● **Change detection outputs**
_ _ _ _ _ _ _
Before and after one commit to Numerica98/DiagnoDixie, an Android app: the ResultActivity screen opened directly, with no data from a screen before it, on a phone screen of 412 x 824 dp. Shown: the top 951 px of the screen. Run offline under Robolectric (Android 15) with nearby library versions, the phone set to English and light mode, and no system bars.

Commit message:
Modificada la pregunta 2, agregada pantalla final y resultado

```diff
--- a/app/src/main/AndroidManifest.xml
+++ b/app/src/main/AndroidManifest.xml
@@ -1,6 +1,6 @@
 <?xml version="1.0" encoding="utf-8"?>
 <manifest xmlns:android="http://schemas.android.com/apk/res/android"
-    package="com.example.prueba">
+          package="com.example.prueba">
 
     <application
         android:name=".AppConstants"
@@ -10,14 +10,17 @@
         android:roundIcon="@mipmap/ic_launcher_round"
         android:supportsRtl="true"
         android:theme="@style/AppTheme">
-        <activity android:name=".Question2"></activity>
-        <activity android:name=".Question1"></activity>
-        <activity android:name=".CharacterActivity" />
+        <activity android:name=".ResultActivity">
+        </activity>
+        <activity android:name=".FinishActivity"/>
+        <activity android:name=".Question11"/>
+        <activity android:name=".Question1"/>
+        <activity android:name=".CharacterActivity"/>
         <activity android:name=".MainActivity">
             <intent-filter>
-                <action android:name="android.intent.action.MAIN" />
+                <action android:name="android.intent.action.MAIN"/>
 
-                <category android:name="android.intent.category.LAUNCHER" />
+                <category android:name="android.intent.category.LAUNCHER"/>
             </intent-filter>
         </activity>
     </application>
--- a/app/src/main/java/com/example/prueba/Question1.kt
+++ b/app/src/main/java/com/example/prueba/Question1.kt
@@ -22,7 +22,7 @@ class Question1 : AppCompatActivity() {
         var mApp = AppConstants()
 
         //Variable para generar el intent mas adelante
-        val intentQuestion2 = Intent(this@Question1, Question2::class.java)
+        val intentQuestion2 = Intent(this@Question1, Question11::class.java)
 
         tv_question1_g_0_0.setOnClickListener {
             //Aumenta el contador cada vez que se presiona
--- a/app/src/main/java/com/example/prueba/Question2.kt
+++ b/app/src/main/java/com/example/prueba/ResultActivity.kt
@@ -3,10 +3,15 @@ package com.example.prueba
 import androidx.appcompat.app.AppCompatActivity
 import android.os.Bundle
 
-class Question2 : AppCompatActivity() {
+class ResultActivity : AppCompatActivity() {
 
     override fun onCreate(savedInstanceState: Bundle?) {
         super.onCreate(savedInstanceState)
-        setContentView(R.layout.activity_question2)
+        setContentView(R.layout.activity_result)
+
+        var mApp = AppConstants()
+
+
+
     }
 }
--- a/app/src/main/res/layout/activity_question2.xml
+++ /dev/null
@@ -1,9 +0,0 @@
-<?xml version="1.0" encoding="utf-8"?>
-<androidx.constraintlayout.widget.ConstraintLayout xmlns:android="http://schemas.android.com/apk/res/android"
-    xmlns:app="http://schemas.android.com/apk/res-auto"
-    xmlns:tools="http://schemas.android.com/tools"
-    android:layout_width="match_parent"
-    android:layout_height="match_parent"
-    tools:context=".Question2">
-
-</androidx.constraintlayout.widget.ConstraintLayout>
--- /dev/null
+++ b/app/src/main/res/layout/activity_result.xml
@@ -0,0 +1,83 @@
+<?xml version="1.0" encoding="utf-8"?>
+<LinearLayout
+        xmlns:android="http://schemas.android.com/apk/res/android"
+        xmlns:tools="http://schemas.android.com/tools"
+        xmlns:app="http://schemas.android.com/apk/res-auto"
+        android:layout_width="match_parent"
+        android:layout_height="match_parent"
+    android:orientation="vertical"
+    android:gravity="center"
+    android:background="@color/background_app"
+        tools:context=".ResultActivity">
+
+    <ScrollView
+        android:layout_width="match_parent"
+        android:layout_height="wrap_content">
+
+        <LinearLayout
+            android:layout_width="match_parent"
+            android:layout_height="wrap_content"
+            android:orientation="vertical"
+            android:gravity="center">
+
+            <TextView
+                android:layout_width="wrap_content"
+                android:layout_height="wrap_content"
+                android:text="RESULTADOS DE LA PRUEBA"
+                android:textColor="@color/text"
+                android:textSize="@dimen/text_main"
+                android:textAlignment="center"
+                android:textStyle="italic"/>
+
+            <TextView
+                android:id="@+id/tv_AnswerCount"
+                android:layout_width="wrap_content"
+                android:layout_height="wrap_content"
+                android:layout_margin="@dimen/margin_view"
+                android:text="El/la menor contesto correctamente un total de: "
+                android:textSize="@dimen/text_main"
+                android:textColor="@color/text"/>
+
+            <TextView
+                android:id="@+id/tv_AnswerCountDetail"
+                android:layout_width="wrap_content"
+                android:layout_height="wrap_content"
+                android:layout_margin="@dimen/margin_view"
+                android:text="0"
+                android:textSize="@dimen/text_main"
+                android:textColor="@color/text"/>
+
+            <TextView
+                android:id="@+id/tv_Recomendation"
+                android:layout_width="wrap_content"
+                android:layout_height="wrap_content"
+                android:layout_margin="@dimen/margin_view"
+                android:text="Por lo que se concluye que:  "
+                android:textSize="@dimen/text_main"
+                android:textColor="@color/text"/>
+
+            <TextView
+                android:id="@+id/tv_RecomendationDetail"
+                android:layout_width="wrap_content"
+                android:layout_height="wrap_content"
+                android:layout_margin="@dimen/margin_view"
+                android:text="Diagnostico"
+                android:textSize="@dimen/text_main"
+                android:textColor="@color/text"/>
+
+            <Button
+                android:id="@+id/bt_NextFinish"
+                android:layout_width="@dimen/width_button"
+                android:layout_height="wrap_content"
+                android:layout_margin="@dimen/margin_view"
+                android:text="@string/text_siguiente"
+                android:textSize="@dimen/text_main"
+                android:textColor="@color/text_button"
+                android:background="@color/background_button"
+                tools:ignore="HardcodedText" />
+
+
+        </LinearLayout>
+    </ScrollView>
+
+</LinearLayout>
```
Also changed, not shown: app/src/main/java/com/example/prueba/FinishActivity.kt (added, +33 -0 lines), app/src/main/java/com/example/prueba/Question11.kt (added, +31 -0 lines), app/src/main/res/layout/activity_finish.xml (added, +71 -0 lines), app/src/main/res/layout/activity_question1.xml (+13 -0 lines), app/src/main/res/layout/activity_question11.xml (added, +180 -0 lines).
_ _ _ _ _ _ _
● **THE TASK**
Considering only lines that contain the word "LinearLayout", say how many there are in the data, with no other text.

● **RESPONSE BOX**
4